The lines below that include "index" are to be found and copied.

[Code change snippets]

Start of Block

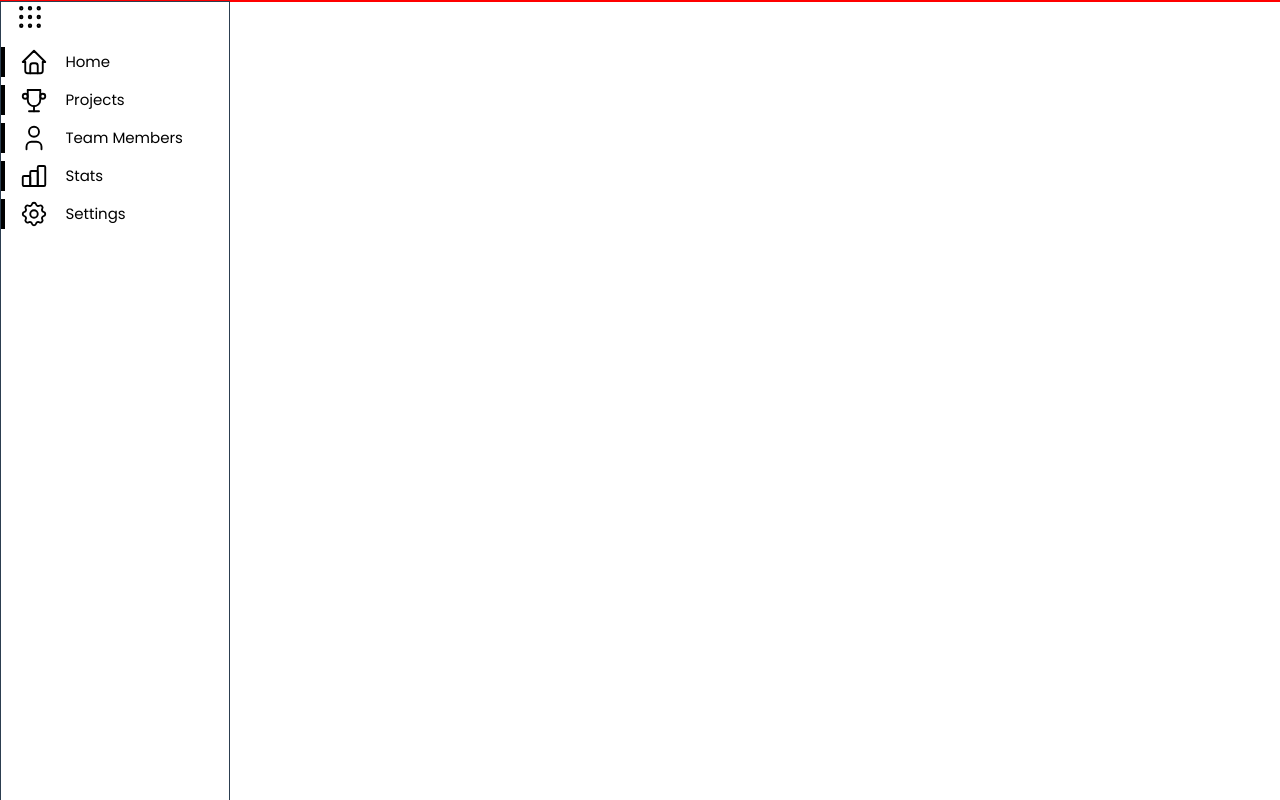
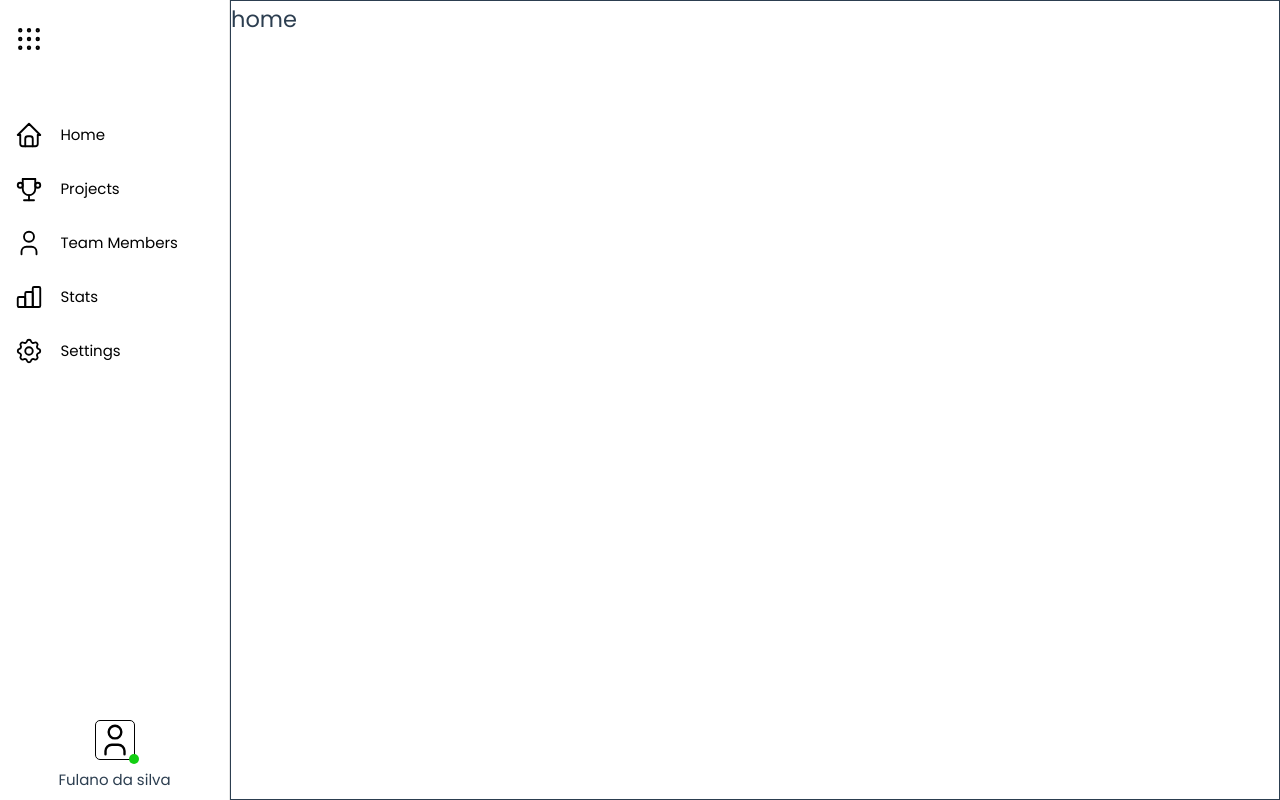
Before and after one commit to alalan55/DashBoard-vue3, a Vue app: page / in a window 1280 px wide. Built offline with nearby package versions, Linux system fonts and the light colour scheme.

Commit message:
Criação das seções dos components

```diff
--- a/src/components/bosons/InternalLayout.vue
+++ b/src/components/bosons/InternalLayout.vue
@@ -2,7 +2,10 @@
     <section>
         <Header/>
 
-        <router-view />
+        <div class="content">
+            <router-view />
+        </div>
+
     </section>
 </template>
 
@@ -17,6 +20,13 @@ import Header from '../organisms/HeaderComponent.vue'
 
 <style  scoped>
 section{
-    border: 1px solid red;
+}
+.content{
+    border: 1px solid;
+    width: calc(100vw - 230px);
+    height: 100vh;
+    position: absolute;
+    right: 0;
+
 }
 </style>
--- a/src/components/organisms/HeaderComponent.vue
+++ b/src/components/organisms/HeaderComponent.vue
@@ -1,70 +1,97 @@
 <template>
   <header>
     <nav>
-        <div class="btn-close-nav">
-            <img src="../../assets/icons/dots.svg" alt="home icon" />
-        </div>
+      <div class="btn-close-nav">
+        <img src="../../assets/icons/dots.svg" alt="home icon" />
+      </div>
+
       <ul class="items">
         <li class="item">
-          <router-link to="/">
+          <router-link :to="{ name: 'home' }">
             <img src="../../assets/icons/home.svg" alt="home icon" />
             <span> Home</span>
           </router-link>
         </li>
         <li class="item">
-          <router-link to="/">
+          <router-link :to="{ name: 'projects' }">
             <img src="../../assets/icons/projects.svg" alt="home icon" />
             <span> Projects</span>
           </router-link>
         </li>
         <li class="item">
-          <router-link to="/">
+          <router-link :to="{ name: 'teamMembers' }">
             <img src="../../assets/icons/user.svg" alt="home icon" />
             <span> Team Members</span>
           </router-link>
         </li>
         <li class="item">
-          <router-link to="/">
+          <router-link :to="{ name: 'stats' }">
             <img src="../../assets/icons/stats.svg" alt="home icon" />
             <span> Stats</span>
           </router-link>
         </li>
         <li class="item">
-          <router-link to="/">
+          <router-link :to="{ name: 'settings' }">
             <img src="../../assets/icons/settings.svg" alt="home icon" />
             <span> Settings</span>
           </router-link>
         </li>
       </ul>
+
+      <div class="profile">
+        <figure class="image-profile">
+          <img src="../../assets/icons/user.svg" alt="user image profile" />
+          <div class="dot-active"></div>
+        </figure>
+
+        <div class="name">
+          <span>Fulano da silva</span>
+        </div>
+      </div>
     </nav>
   </header>
 </template>
 
 <style  scoped>
 header {
+  z-index: 999;
+  position: relative;
+}
+nav {
   position: fixed;
+  left: 0;
   height: 100vh;
   width: 230px;
-  left: 0;
-  z-index: 999;
-  border: 1px solid;
+  border-right: 1px solid rgb(230, 230, 230);
 }
+
+/* BOTAO DE FECHAR NAVBAR */
+.btn-close-nav {
+  padding: 1.5rem 0.9rem;
+  height: 12vh;
+}
+.btn-close-nav img {
+  width: 30px;
+  height: 30px;
+  cursor: pointer;
+}
+/* FIM DO BOTAO DE FECHAR NAVBAR */
+
 .items {
 }
 .items .item {
   list-style: none;
-
-  margin: 0.5rem 0;
+  margin: 1.5rem 0;
 }
 .item a {
   text-decoration: none;
   display: flex;
   align-items: center;
-  padding-left: .9rem;
+  padding-left: 0.9rem;
   gap: 1rem;
 }
-.item .router-link-exact-active{
-    border-left: 4px solid black;
+.item .router-link-exact-active {
+  border-left: 4px solid black;
 }
 .item img {
   width: 30px;
@@ -73,12 +100,39 @@ header {
   font-weight: 400;
   color: #000000;
 }
-.btn-close-nav{
-    padding-left: .9rem;
-    cursor: pointer;
+
+/* IMAGEM DE PERFIL */
+.profile {
+  position: absolute;
+  bottom: 0;
+  width: 100%;
+  display: flex;
+  align-items: center;
+  justify-content: center;
+  flex-direction: column;
 }
-.btn-close-nav img{
-    width: 30px;
-    height: 30px;
+.profile .image-profile {
+  border: 1px solid black;
+  border-radius: 5px;
+  width: 40px;
+  height: 40px;
+  position: relative;
 }
+.image-profile img {
+  width: 100%;
+  height: 100%;
+}
+.dot-active {
+  width: 10px;
+  height: 10px;
+  background: rgb(18, 207, 18);
+  border-radius: 50%;
+  position: absolute;
+  bottom: -5px;
+  right: -5px;
+}
+.name {
+  padding: 0.5rem 0;
+}
+/* FIM DE IMAGEM DE PERFIL */
 </style>
--- a/src/router/index.js
+++ b/src/router/index.js
@@ -16,10 +16,27 @@ const router = createRouter({
         {
           path: '/about',
           name: 'about',
-          // route level code-splitting
-          // this generates a separate chunk (About.[hash].js) for this route
-          // which is lazy-loaded when the route is visited.
           component: () => import('../views/AboutView.vue')
+        },
+        {
+          path: '/projects',
+          name: 'projects',
+          component: () => import('../views/ProjectsView.vue')
+        },
+        {
+          path: '/team-members',
+          name: 'teamMembers',
+          component: () => import('../views/MembersView.vue')
+        },
+        {
+          path: '/stats',
+          name: 'stats',
+          component: () => import('../views/StatsView.vue')
+        },
+        {
+          path: '/settings',
+          name: 'settings',
+          component:() => import('../views/SettingsView.vue')
         }
       ]
     },
--- a/src/views/HomeView.vue
+++ b/src/views/HomeView.vue
@@ -3,7 +3,7 @@
 </script>
 
 <template>
-<span></span>
+<h1>home</h1>
 </template>
 
 <style scoped>
--- /dev/null
+++ b/src/views/MembersView.vue
@@ -0,0 +1,15 @@
+<template>
+    <div>
+        <span>Team Members</span>
+    </div>
+</template>
+
+<script>
+    export default {
+
+    }
+</script>
+
+<style  scoped>
+
+</style>
--- /dev/null
+++ b/src/views/ProjectsView.vue
@@ -0,0 +1,15 @@
+<template>
+    <div>
+        <span>Projects</span>
+    </div>
+</template>
+
+<script>
+    export default {
+
+    }
+</script>
+
+<style  scoped>
+
+</style>
--- /dev/null
+++ b/src/views/SettingsView.vue
@@ -0,0 +1,15 @@
+<template>
+    <div>
+        <span>Configurações</span>
+    </div>
+</template>
+
+<script>
+    export default {
+
+    }
+</script>
+
+<style  scoped>
+
+</style>
--- /dev/null
+++ b/src/views/StatsView.vue
@@ -0,0 +1,15 @@
+<template>
+    <div>
+        <span>Stats</span>
+    </div>
+</template>
+
+<script>
+    export default {
+
+    }
+</script>
+
+<style  scoped>
+
+</style>
```
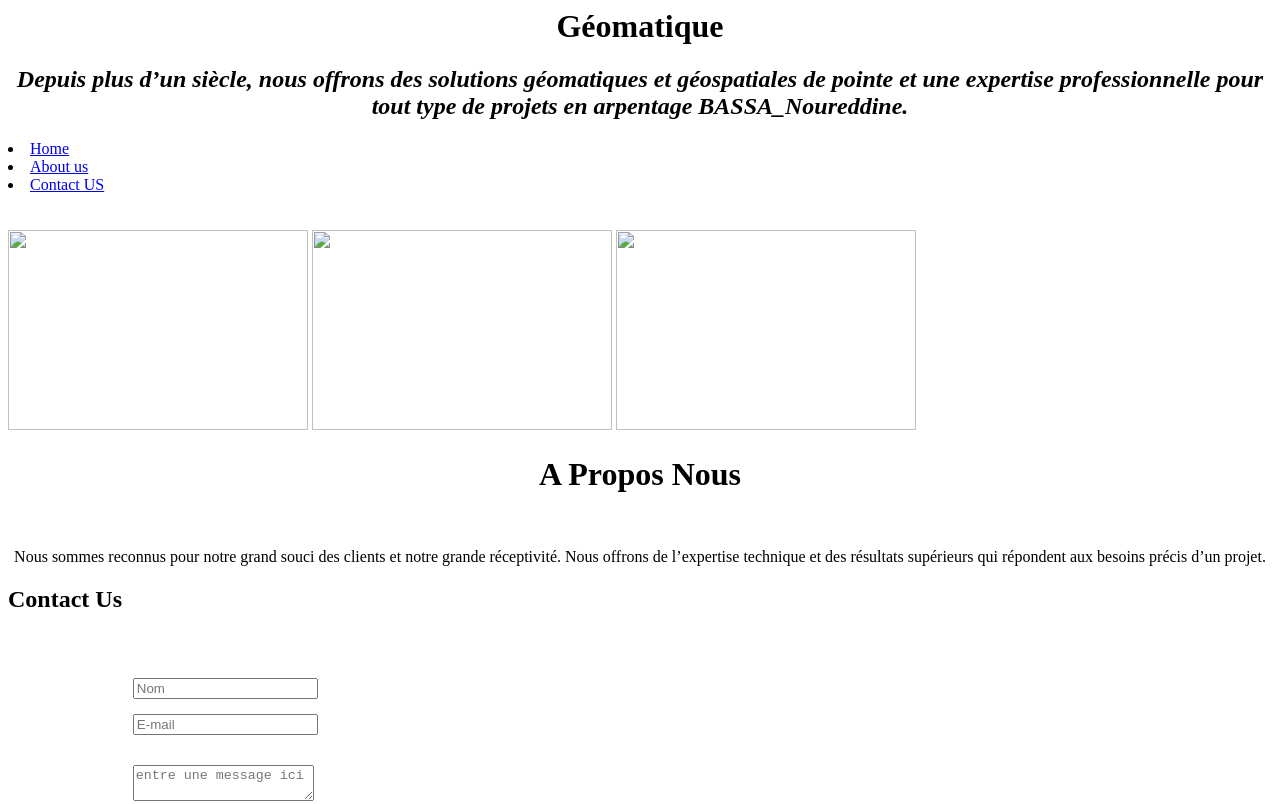
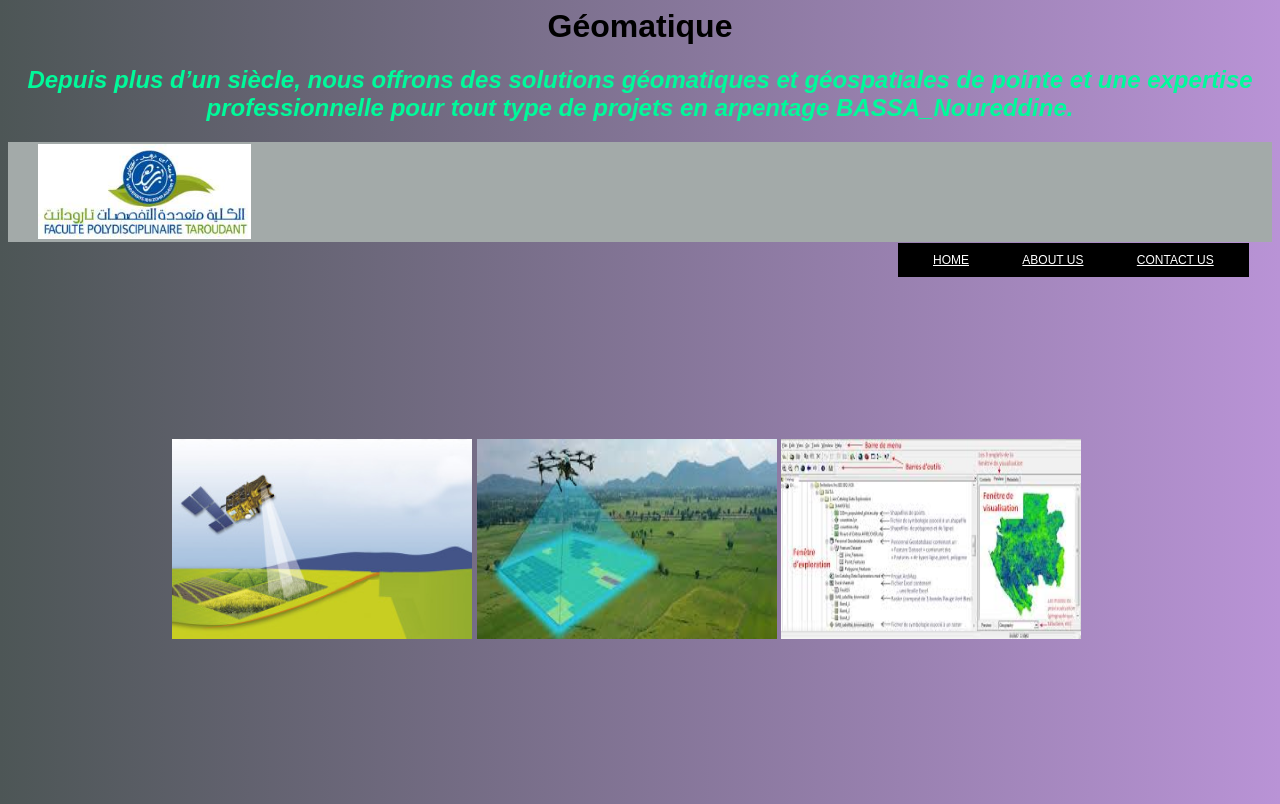
Before and after one commit to yassinetamri/BASSA_, a plain HTML site: page index.html in a window 1280 px wide. Shown: the top 804 px of the page. Drawn offline with Linux system fonts and the light colour scheme; the site is published under a folder, as on GitHub Pages, so addresses that start at the root find nothing.

Commit message:
Update index.html

```diff
--- a/index.html
+++ b/index.html
@@ -1,7 +1,7 @@
 <html lang="en">
 <head>
 
-	<link rel="stylesheet" href="/style.css">
+	<link rel="stylesheet" href="style.css">
 	<title>TP</title>
 </head>
 <body>
@@ -18,7 +18,7 @@
 
 	<div class="Header">
 
-     <img class="logo" src="/10.jpg" alt="">
+     <img class="logo" src="10.jpg" alt="">
 
 	 <div>
 <div class="menu">
@@ -39,9 +39,9 @@
 
 <div class="images"  id="about us">
 
-<img src="/15.jpg" alt="" width="300px" height="200px" >
-<img src="/13.jpg" alt=""width="300px" height="200px">
-<img src="/16.jpg" alt=""width="300px" height="200px">
+<img src="15.jpg" alt="" width="300px" height="200px" >
+<img src="13.jpg" alt=""width="300px" height="200px">
+<img src="16.jpg" alt=""width="300px" height="200px">
 
 </div>
 <div class="bassa">  <center><h1 id="about us">A Propos Nous</h1>
```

End of Block

* [Output of the task]
+  z-index: 999;
-  z-index: 999;
--- a/src/router/index.js
+++ b/src/router/index.js
Before and after one commit to yassinetamri/BASSA_, a plain HTML site: page index.html in a window 1280 px wide. Shown: the top 804 px of the page. Drawn offline with Linux system fonts and the light colour scheme; the site is published under a folder, as on GitHub Pages, so addresses that start at the root find nothing.
Update index.html
--- a/index.html
+++ b/index.html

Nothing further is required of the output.